Statistics concerning the number of dilapidated trucks still on Iranian roads vary between 127,000 and 202,000. The country is suffering the consequences of too many older trucks in recent decades as they highly pollute the air and debilitate road transportation.
State-run Iran Students News Agency (ISNA) cited the CEO of the Industrial Development and Renovation Organization of Iran (IDRO), Mansour Mo’azzami, as saying, “202,000 heavy-duty vehicles will be overhauled or replaced across Iran within three years, which needs $10 billion investment.”
As Tehran faces challenges in raising sufficient funding to renovate its aircraft and even buy Airbuses, the comments made by IDRO’s CEO sound highly ambitious.
Iran's Roads and Urban Development Ministry recently announced that 127,000 trucks older than 25 years are still on the roads.
Roads and Urban Development Minister Abbas Akhoundi maintained that replacing all the trucks would benefit the environment and cut fuel expenses in half.

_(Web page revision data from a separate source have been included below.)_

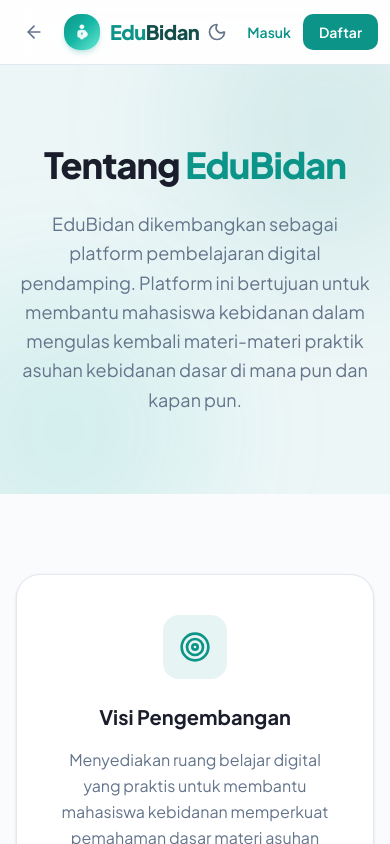
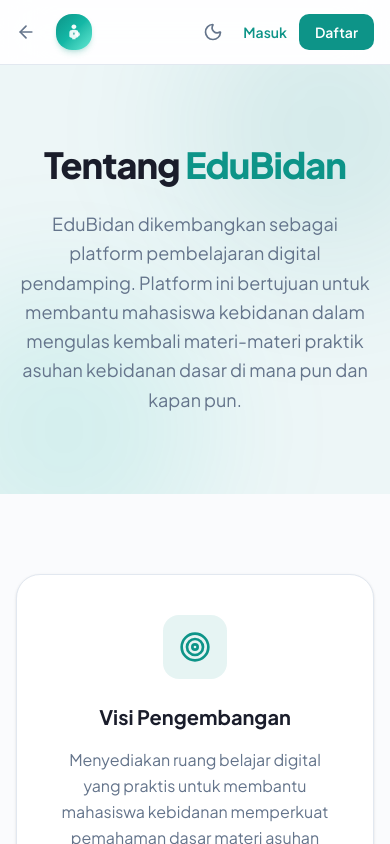
Before and after one commit to sceptzrion/edubidan, a Next.js app: page /about in a window 390 px wide. Shown: the top 844 px of the page. Built offline with nearby package versions, Linux system fonts and the light colour scheme.

Commit message:
feat: enhance Navbar and EduBidanLogo components with responsive text visibility and styling adjustments

```diff
--- a/src/components/layout/Navbar.tsx
+++ b/src/components/layout/Navbar.tsx
@@ -23,7 +23,7 @@
           {!isHomePage && (
             <button
               onClick={() => router.push("/")}
-              className="p-2 rounded-lg hover:bg-muted text-muted-foreground hover:text-foreground transition-colors"
+              className="p-2 -ml-2 rounded-lg hover:bg-muted text-muted-foreground hover:text-foreground transition-colors shrink-0"
               aria-label="Kembali ke Beranda"
             >
               <ArrowLeft size={20} />
@@ -43,7 +43,8 @@
               }
             }}
           >
-            <EduBidanLogo size="sm" />
+            {/* Sinyal hideTextOnMobile dikirim ke komponen Logo  */}
+            <EduBidanLogo size="sm" hideTextOnMobile={!isHomePage} />
           </Link>
         </div>
 
@@ -65,13 +66,11 @@
           </div>
         )}
 
-        {/* KANAN: Action Buttons (Selalu Muncul - Sesuai style aslimu) */}
+        {/* KANAN: Action Buttons (Selalu Muncul) */}
         <div className="flex items-center gap-3">
 
-          {/* ThemeToggle dipanggil polosan tanpa props */}
           <ThemeToggle />
 
-          {/* Tombol Masuk */}
           <button
             onClick={() => router.push("/login")}
             className="text-sm text-primary hover:underline font-semibold"
@@ -79,7 +78,6 @@
             Masuk
           </button>
 
-          {/* Tombol Daftar */}
           <button
             onClick={() => router.push("/register")}
             className="text-sm bg-primary text-primary-foreground px-4 py-2 rounded-lg hover:opacity-90 transition-opacity font-semibold"
--- a/src/components/ui/EduBidanLogo.tsx
+++ b/src/components/ui/EduBidanLogo.tsx
@@ -5,9 +5,15 @@
   size?: "sm" | "md" | "lg";
   showText?: boolean;
   variant?: "default" | "white";
+  hideTextOnMobile?: boolean;
 }
 
-export function EduBidanLogo({ size = "md", showText = true, variant = "default" }: EduBidanLogoProps) {
+export function EduBidanLogo({
+  size = "md",
+  showText = true,
+  variant = "default",
+  hideTextOnMobile = false
+}: EduBidanLogoProps) {
   const sizes = { sm: "w-9 h-9", md: "w-11 h-11", lg: "w-16 h-16" };
   const textSizes = { sm: "text-xl", md: "text-2xl", lg: "text-4xl" };
   const iconScale = { sm: 0.55, md: 0.7, lg: 1 };
@@ -24,7 +30,7 @@
         >
           {/* Mother & baby silhouette with stethoscope heart */}
           <path d="M24 6C20.5 6 18 8.5 18 11.5C18 14.5 20.5 17 24 17C27.5 17 30 14.5 30 11.5C30 8.5 27.5 6 24 6Z" fill="white" opacity="0.95" />
-          <path d="M16 20C14 21 13 23.5 13 26V34C13 35.5 14 37 16 37.5L20 38.5V42H28V38.5L32 37.5C34 37 35 35.5 35 34V26C35 23.5 34 21 32 20C30.5 19.2 27.5 18.5 24 18.5C20.5 18.5 17.5 19.2 16 20Z" fill="white" opacity="0.9" />
+          <path d="M16 20C14 21 13 23.5 13 26V34C13 35.5 14 37 16 37.5L20 38.5V42H28V38.5L32 37.5C34 37 35 35.5 34 26C35 23.5 34 21 32 20C30.5 19.2 27.5 18.5 24 18.5C20.5 18.5 17.5 19.2 16 20Z" fill="white" opacity="0.9" />
           {/* Baby circle */}
           <circle cx="33" cy="30" r="5.5" fill="white" opacity="0.85" />
           <circle cx="33" cy="28.5" r="2" fill="white" opacity="0.5" />
@@ -35,10 +41,9 @@
         </svg>
       </div>
       {showText && (
-        // Mengganti inline style dengan class font-black
-        <span className={`${textSizes[size]} tracking-tight font-black`}>
+        // jika hideTextOnMobile true, maka di layar kecil di-hidden, di md (tablet ke atas) di-block
+        <span className={`${textSizes[size]} tracking-tight font-black ${hideTextOnMobile ? "hidden sm:block" : "block"}`}>
           <span className={isWhite ? "text-white" : "text-primary"}>Edu</span>
-          {/* Mengganti teks hardcode menjadi text-foreground agar responsif terhadap Dark Mode */}
           <span className={isWhite ? "text-white/80" : "text-[#134E4A]"}>Bidan</span>
         </span>
       )}
```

The savings, he said, would pay for the cost of renewing older vehicles.
In 2005, nearly 30,000 trucks were manufactured in Iran, mostly by international companies such as Mercedes Benz, Renault, and Volvo. Eight years later, in 2013, that figure dropped to nearly 14,000, primarily vehicles manufactured by Chinese companies.
If Tehran is resolved to replace 202,000 of its older trucks with new, locally manufactured vehicles within three years, it should aim to annually produce 60,000 to 70,000 trucks. Iran’s capacity for manufacturing trucks, however, is currently less than 30,000 per year.
The most important issue is where these new and standardized trucks will come from. While China seems the most likely option, there have been issues of poor quality in Chinese vehicles sent to Iran, with a considerable record of fatal crashes in recent years.
During the eight years of Mahmoud Ahmadinejad’s presidency, while Iran was under international sanctions, Western companies reduced their activities in Iran and were replaced by Chinese manufacturers with a low-quality output.
“The Chinese made their forays after the Europeans pulled out of Iran in the wake of intensified sanctions in 2011. They began with supplying semi-heavy and heavy trucks and passenger vehicles,” Tehran’s English speaking TV channel, Press TV reported in March 2015.
China’s Howo trucks in Iran have earned a gruesome reputation for their accident record, and the mere sight of them on the road is enough to send shudders down the spine of travelers, Press TV noted.